### Data extracts
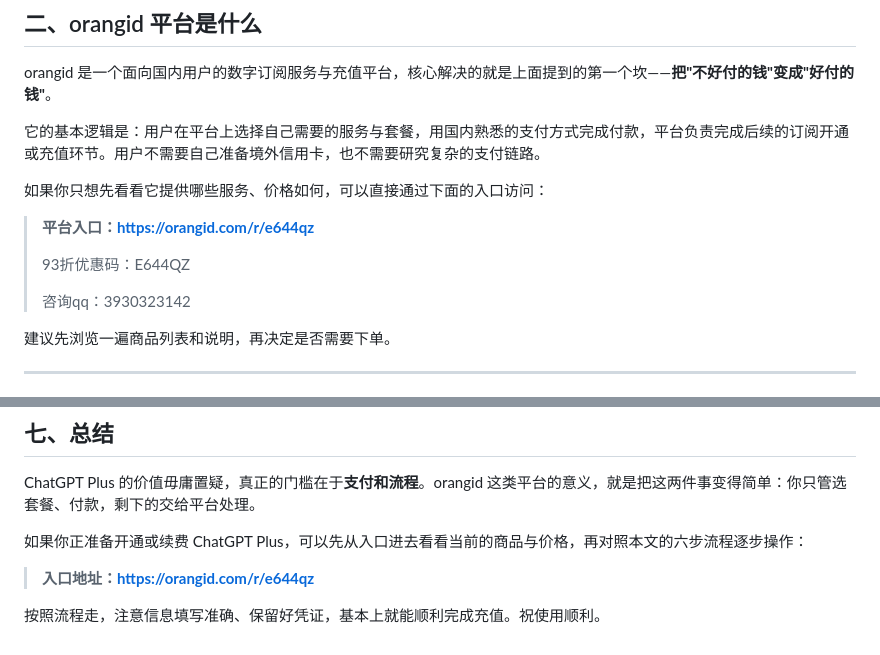
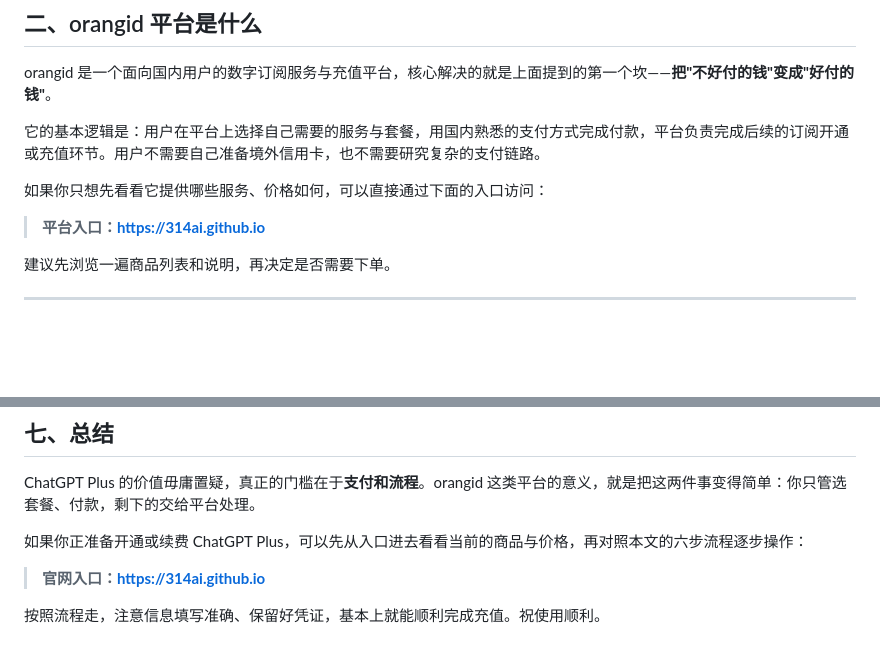
Before and after one commit to comceo/comceo.github.io, a Markdown page: orangid/orangid平台介绍及ChatGPT Plus充值详细流程指南.md, 2 parts joined by grey strips. Rendered like a GitHub page; blank space fills up the shorter version.

```diff
--- a/orangid/orangid平台介绍及ChatGPT Plus充值详细流程指南.md
+++ b/orangid/orangid平台介绍及ChatGPT Plus充值详细流程指南.md
@@ -22,11 +22,7 @@ orangid 是一个面向国内用户的数字订阅服务与充值平台，核心
 
 如果你只想先看看它提供哪些服务、价格如何，可以直接通过下面的入口访问：
 
-> **平台入口：<https://orangid.com/r/e644qz>**
->
-> 93折优惠码：E644QZ
->
-> 咨询qq：3930323142
+> **平台入口：<https://314ai.github.io>**
 
 建议先浏览一遍商品列表和说明，再决定是否需要下单。
 
@@ -134,6 +130,6 @@ ChatGPT Plus 的价值毋庸置疑，真正的门槛在于**支付和流程**。
 
 如果你正准备开通或续费 ChatGPT Plus，可以先从入口进去看看当前的商品与价格，再对照本文的六步流程逐步操作：
 
-> **入口地址：<https://orangid.com/r/e644qz>**
+> **官网入口：<https://314ai.github.io>**
 
 按照流程走，注意信息填写准确、保留好凭证，基本上就能顺利完成充值。祝使用顺利。
```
######
What is being asked.
Copy every line above exactly; images stay out.

Solution to this exercise.
Before and after one commit to comceo/comceo.github.io, a Markdown page: orangid/orangid平台介绍及ChatGPT Plus充值详细流程指南.md, 2 parts joined by grey strips. Rendered like a GitHub page; blank space fills up the shorter version.

```diff
--- a/orangid/orangid平台介绍及ChatGPT Plus充值详细流程指南.md
+++ b/orangid/orangid平台介绍及ChatGPT Plus充值详细流程指南.md
@@ -22,11 +22,7 @@ orangid 是一个面向国内用户的数字订阅服务与充值平台，核心
 
 如果你只想先看看它提供哪些服务、价格如何，可以直接通过下面的入口访问：
 
-> **平台入口：<https://orangid.com/r/e644qz>**
->
-> 93折优惠码：E644QZ
->
-> 咨询qq：3930323142
+> **平台入口：<https://314ai.github.io>**
 
 建议先浏览一遍商品列表和说明，再决定是否需要下单。
 
@@ -134,6 +130,6 @@ ChatGPT Plus 的价值毋庸置疑，真正的门槛在于**支付和流程**。
 
 如果你正准备开通或续费 ChatGPT Plus，可以先从入口进去看看当前的商品与价格，再对照本文的六步流程逐步操作：
 
-> **入口地址：<https://orangid.com/r/e644qz>**
+> **官网入口：<https://314ai.github.io>**
 
 按照流程走，注意信息填写准确、保留好凭证，基本上就能顺利完成充值。祝使用顺利。
```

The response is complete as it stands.